*** DATA TO PROCESS Section Begins ***

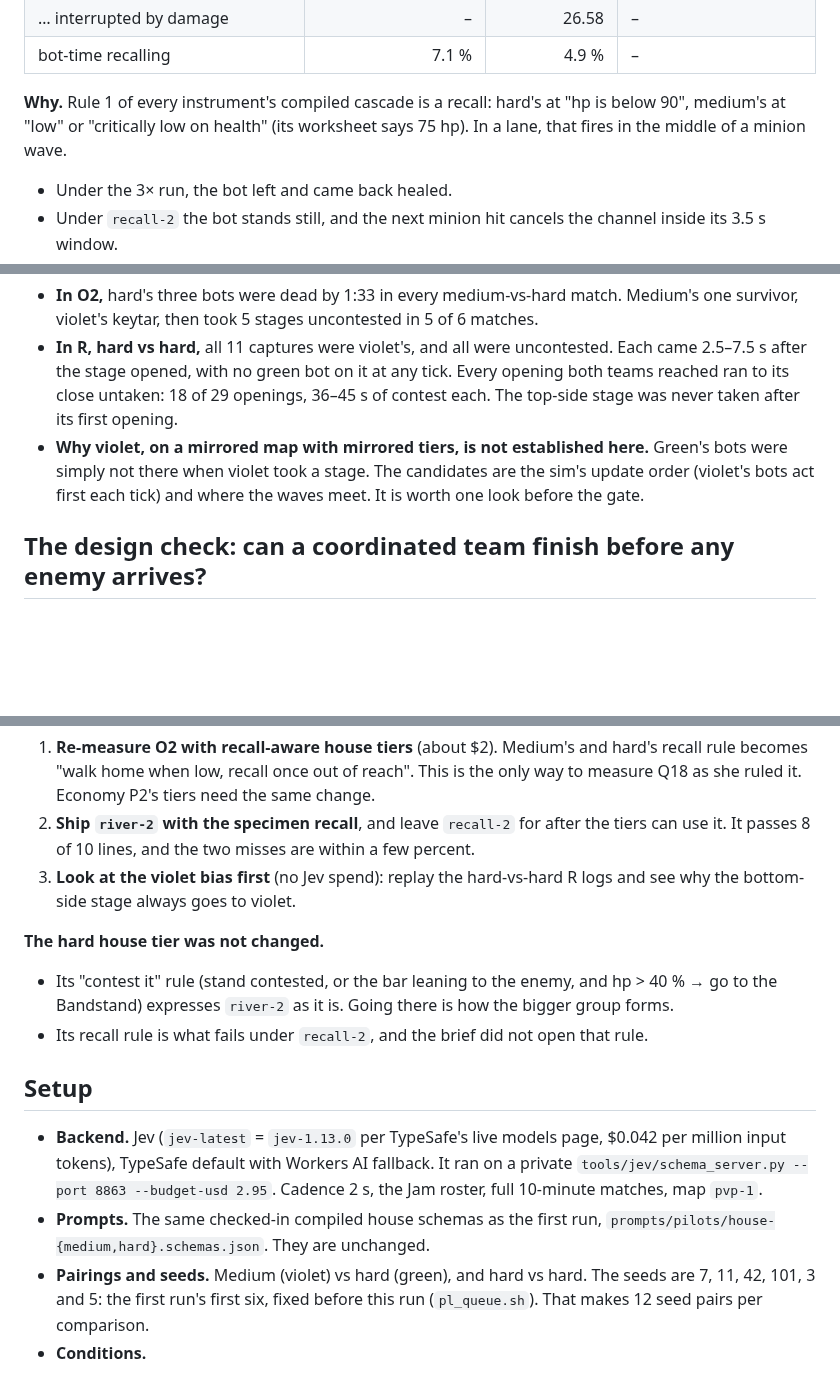
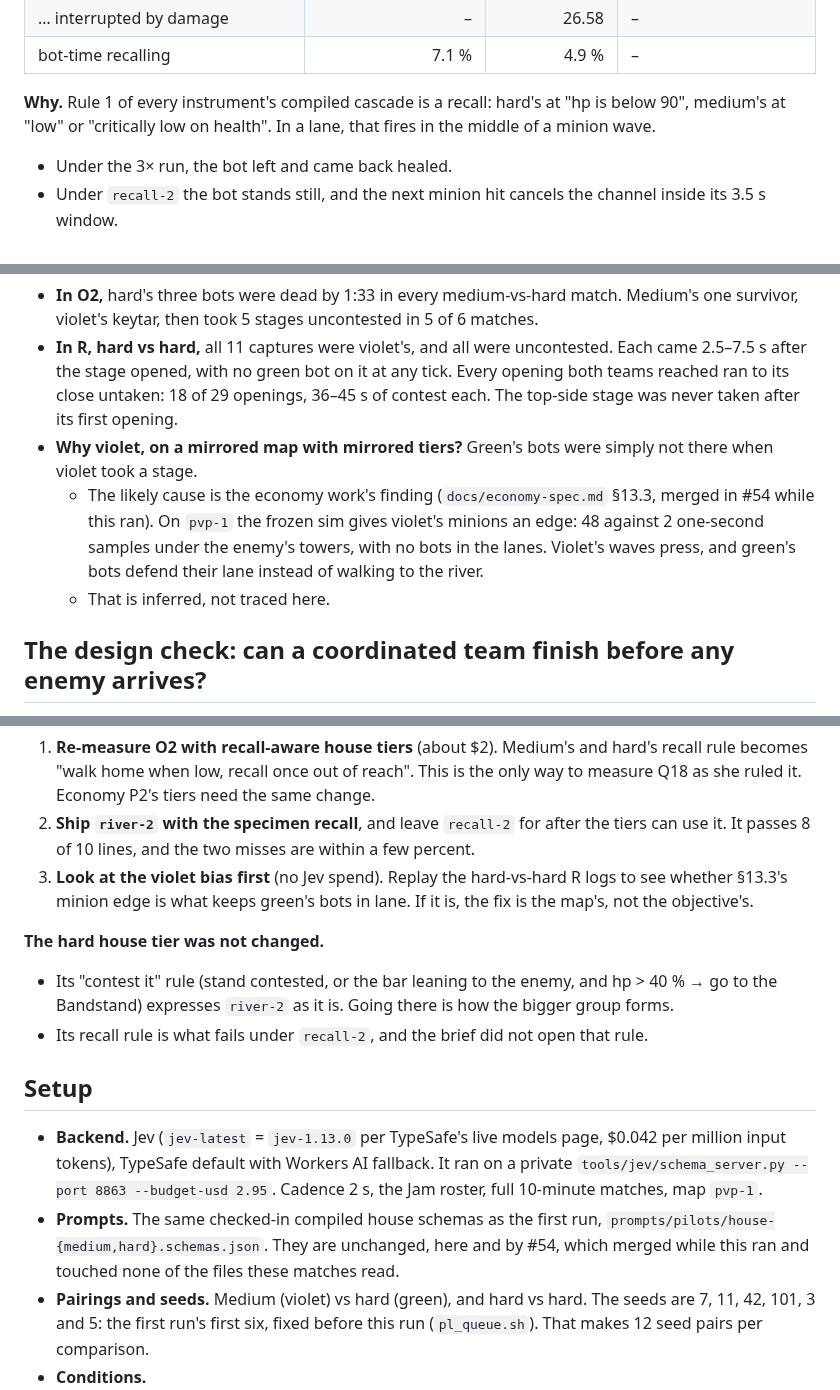
Before and after one commit to kumouri/promptlane, a Markdown page: runs/bandstand-2-2026-09-30.md, 3 parts joined by grey strips. GitHub-like rendering; blank space fills up the shorter version.

Commit message:
docs(runs): tie the violet bias to §13.3, and note #54 left the inputs alone
Hard vs hard under river-2 gave violet all 11 captures, uncontested. Economy
P2's §13.3, which merged while this ran, found that on pvp-1 the frozen sim
gives violet's minions an edge. The report now names that as the likely cause,
inferred and not traced. It also drops a threshold it had misattributed to
medium's compiled recall rule, and records that #54 changed none of the files
these matches read.

🐦
Co-Authored-By: Claude Opus 5.5 <noreply@anthropic.com>

```diff
--- a/runs/bandstand-2-2026-09-30.md
+++ b/runs/bandstand-2-2026-09-30.md
@@ -109,8 +109,8 @@ Full tables: [`bandstand-2-2026-09-30-metrics-recall2-alone.md`](bandstand-2-202
 | bot-time recalling | 7.1 % | 4.9 % | – |
 
 **Why.** Rule 1 of every instrument's compiled cascade is a recall: hard's at "hp is below 90",
-medium's at "low" or "critically low on health" (its worksheet says 75 hp). In a lane, that fires in
-the middle of a minion wave.
+medium's at "low" or "critically low on health". In a lane, that fires in the middle of a minion
+wave.
 
 - Under the 3× run, the bot left and came back healed.
 - Under `recall-2` the bot stands still, and the next minion hit cancels the channel inside its
@@ -173,9 +173,13 @@ violet, G green). P2 has no objective.
   after the stage opened, with no green bot on it at any tick. Every opening both teams reached ran
   to its close untaken: 18 of 29 openings, 36–45 s of contest each. The top-side stage was never
   taken after its first opening.
-- **Why violet, on a mirrored map with mirrored tiers, is not established here.** Green's bots were
-  simply not there when violet took a stage. The candidates are the sim's update order (violet's bots
-  act first each tick) and where the waves meet. It is worth one look before the gate.
+- **Why violet, on a mirrored map with mirrored tiers?** Green's bots were simply not there when
+  violet took a stage.
+  - The likely cause is the economy work's finding (`docs/economy-spec.md` §13.3, merged in #54 while
+    this ran). On `pvp-1` the frozen sim gives violet's minions an edge: 48 against 2 one-second
+    samples under the enemy's towers, with no bots in the lanes. Violet's waves press, and green's
+    bots defend their lane instead of walking to the river.
+  - That is inferred, not traced here.
 
 ## The design check: can a coordinated team finish before any enemy arrives?
 
@@ -228,8 +232,9 @@ in my reading. This is not a ruling.**
    it. Economy P2's tiers need the same change.
 2. **Ship `river-2` with the specimen recall**, and leave `recall-2` for after the tiers can use it.
    It passes 8 of 10 lines, and the two misses are within a few percent.
-3. **Look at the violet bias first** (no Jev spend): replay the hard-vs-hard R logs and see why the
-   bottom-side stage always goes to violet.
+3. **Look at the violet bias first** (no Jev spend). Replay the hard-vs-hard R logs to see whether
+   §13.3's minion edge is what keeps green's bots in lane. If it is, the fix is the map's, not the
+   objective's.
 
 **The hard house tier was not changed.**
 
@@ -244,7 +249,8 @@ in my reading. This is not a ruling.**
   `tools/jev/schema_server.py --port 8863 --budget-usd 2.95`. Cadence 2 s, the Jam roster, full
   10-minute matches, map `pvp-1`.
 - **Prompts.** The same checked-in compiled house schemas as the first run,
-  `prompts/pilots/house-{medium,hard}.schemas.json`. They are unchanged.
+  `prompts/pilots/house-{medium,hard}.schemas.json`. They are unchanged, here and by #54, which merged
+  while this ran and touched none of the files these matches read.
 - **Pairings and seeds.** Medium (violet) vs hard (green), and hard vs hard. The seeds are 7, 11, 42,
   101, 3 and 5: the first run's first six, fixed before this run (`pl_queue.sh`). That makes 12 seed
   pairs per comparison.
```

*** DATA TO PROCESS Section Ends ***

AIM OF THE EXERCISE: Return all the records exactly. Skip the pictures.

EXERCISE RESPONSE:
Before and after one commit to kumouri/promptlane, a Markdown page: runs/bandstand-2-2026-09-30.md, 3 parts joined by grey strips. GitHub-like rendering; blank space fills up the shorter version.

Commit message:
docs(runs): tie the violet bias to §13.3, and note #54 left the inputs alone
Hard vs hard under river-2 gave violet all 11 captures, uncontested. Economy
P2's §13.3, which merged while this ran, found that on pvp-1 the frozen sim
gives violet's minions an edge. The report now names that as the likely cause,
inferred and not traced. It also drops a threshold it had misattributed to
medium's compiled recall rule, and records that #54 changed none of the files
these matches read.

🐦
Co-Authored-By: Claude Opus 5.5 <noreply@anthropic.com>

```diff
--- a/runs/bandstand-2-2026-09-30.md
+++ b/runs/bandstand-2-2026-09-30.md
@@ -109,8 +109,8 @@ Full tables: [`bandstand-2-2026-09-30-metrics-recall2-alone.md`](bandstand-2-202
 | bot-time recalling | 7.1 % | 4.9 % | – |
 
 **Why.** Rule 1 of every instrument's compiled cascade is a recall: hard's at "hp is below 90",
-medium's at "low" or "critically low on health" (its worksheet says 75 hp). In a lane, that fires in
-the middle of a minion wave.
+medium's at "low" or "critically low on health". In a lane, that fires in the middle of a minion
+wave.
 
 - Under the 3× run, the bot left and came back healed.
 - Under `recall-2` the bot stands still, and the next minion hit cancels the channel inside its
@@ -173,9 +173,13 @@ violet, G green). P2 has no objective.
   after the stage opened, with no green bot on it at any tick. Every opening both teams reached ran
   to its close untaken: 18 of 29 openings, 36–45 s of contest each. The top-side stage was never
   taken after its first opening.
-- **Why violet, on a mirrored map with mirrored tiers, is not established here.** Green's bots were
-  simply not there when violet took a stage. The candidates are the sim's update order (violet's bots
-  act first each tick) and where the waves meet. It is worth one look before the gate.
+- **Why violet, on a mirrored map with mirrored tiers?** Green's bots were simply not there when
+  violet took a stage.
+  - The likely cause is the economy work's finding (`docs/economy-spec.md` §13.3, merged in #54 while
+    this ran). On `pvp-1` the frozen sim gives violet's minions an edge: 48 against 2 one-second
+    samples under the enemy's towers, with no bots in the lanes. Violet's waves press, and green's
+    bots defend their lane instead of walking to the river.
+  - That is inferred, not traced here.
 
 ## The design check: can a coordinated team finish before any enemy arrives?
 
@@ -228,8 +232,9 @@ in my reading. This is not a ruling.**
    it. Economy P2's tiers need the same change.
 2. **Ship `river-2` with the specimen recall**, and leave `recall-2` for after the tiers can use it.
    It passes 8 of 10 lines, and the two misses are within a few percent.
-3. **Look at the violet bias first** (no Jev spend): replay the hard-vs-hard R logs and see why the
-   bottom-side stage always goes to violet.
+3. **Look at the violet bias first** (no Jev spend). Replay the hard-vs-hard R logs to see whether
+   §13.3's minion edge is what keeps green's bots in lane. If it is, the fix is the map's, not the
+   objective's.
 
 **The hard house tier was not changed.**
 
@@ -244,7 +249,8 @@ in my reading. This is not a ruling.**
   `tools/jev/schema_server.py --port 8863 --budget-usd 2.95`. Cadence 2 s, the Jam roster, full
   10-minute matches, map `pvp-1`.
 - **Prompts.** The same checked-in compiled house schemas as the first run,
-  `prompts/pilots/house-{medium,hard}.schemas.json`. They are unchanged.
+  `prompts/pilots/house-{medium,hard}.schemas.json`. They are unchanged, here and by #54, which merged
+  while this ran and touched none of the files these matches read.
 - **Pairings and seeds.** Medium (violet) vs hard (green), and hard vs hard. The seeds are 7, 11, 42,
   101, 3 and 5: the first run's first six, fixed before this run (`pl_queue.sh`). That makes 12 seed
   pairs per comparison.
```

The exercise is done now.